> _TASK DIRECTIONS_:
Scan the data, and whenever a line contains "shown", copy it.

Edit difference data

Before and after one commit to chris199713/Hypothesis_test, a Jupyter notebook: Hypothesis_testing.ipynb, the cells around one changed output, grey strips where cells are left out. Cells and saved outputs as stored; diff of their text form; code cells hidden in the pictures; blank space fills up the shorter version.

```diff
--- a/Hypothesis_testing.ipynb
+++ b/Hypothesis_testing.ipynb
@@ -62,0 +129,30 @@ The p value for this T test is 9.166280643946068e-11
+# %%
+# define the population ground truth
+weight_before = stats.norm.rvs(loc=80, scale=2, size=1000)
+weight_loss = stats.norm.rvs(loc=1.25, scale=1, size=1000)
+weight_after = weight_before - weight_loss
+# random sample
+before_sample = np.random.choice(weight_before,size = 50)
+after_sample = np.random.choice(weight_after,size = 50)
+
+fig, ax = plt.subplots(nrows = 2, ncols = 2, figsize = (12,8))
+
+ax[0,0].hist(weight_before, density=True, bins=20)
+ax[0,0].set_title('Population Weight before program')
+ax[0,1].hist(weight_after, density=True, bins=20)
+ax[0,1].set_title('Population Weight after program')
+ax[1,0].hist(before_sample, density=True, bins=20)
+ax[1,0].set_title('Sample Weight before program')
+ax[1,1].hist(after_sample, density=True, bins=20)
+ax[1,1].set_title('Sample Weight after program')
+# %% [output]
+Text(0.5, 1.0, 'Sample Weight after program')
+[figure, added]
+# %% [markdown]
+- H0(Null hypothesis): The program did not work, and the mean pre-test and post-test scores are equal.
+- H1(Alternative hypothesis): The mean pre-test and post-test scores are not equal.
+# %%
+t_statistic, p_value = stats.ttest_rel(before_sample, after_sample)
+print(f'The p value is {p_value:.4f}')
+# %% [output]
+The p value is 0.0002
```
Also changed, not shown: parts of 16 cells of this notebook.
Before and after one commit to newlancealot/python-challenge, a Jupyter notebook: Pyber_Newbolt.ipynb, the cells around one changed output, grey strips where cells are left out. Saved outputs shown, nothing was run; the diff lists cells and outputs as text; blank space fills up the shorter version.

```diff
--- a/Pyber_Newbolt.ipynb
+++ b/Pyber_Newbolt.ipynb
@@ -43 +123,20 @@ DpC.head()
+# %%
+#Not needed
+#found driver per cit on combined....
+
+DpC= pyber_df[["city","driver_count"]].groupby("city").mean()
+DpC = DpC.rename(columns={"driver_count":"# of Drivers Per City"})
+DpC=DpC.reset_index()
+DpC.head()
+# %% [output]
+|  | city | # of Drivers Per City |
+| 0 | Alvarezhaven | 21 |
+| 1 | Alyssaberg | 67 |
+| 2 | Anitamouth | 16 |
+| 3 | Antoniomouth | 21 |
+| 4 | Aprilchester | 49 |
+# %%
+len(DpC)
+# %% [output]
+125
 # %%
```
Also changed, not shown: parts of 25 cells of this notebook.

> _THE COMPLETED TASK_:
Also changed, not shown: parts of 16 cells of this notebook.
Before and after one commit to newlancealot/python-challenge, a Jupyter notebook: Pyber_Newbolt.ipynb, the cells around one changed output, grey strips where cells are left out. Saved outputs shown, nothing was run; the diff lists cells and outputs as text; blank space fills up the shorter version.
Also changed, not shown: parts of 25 cells of this notebook.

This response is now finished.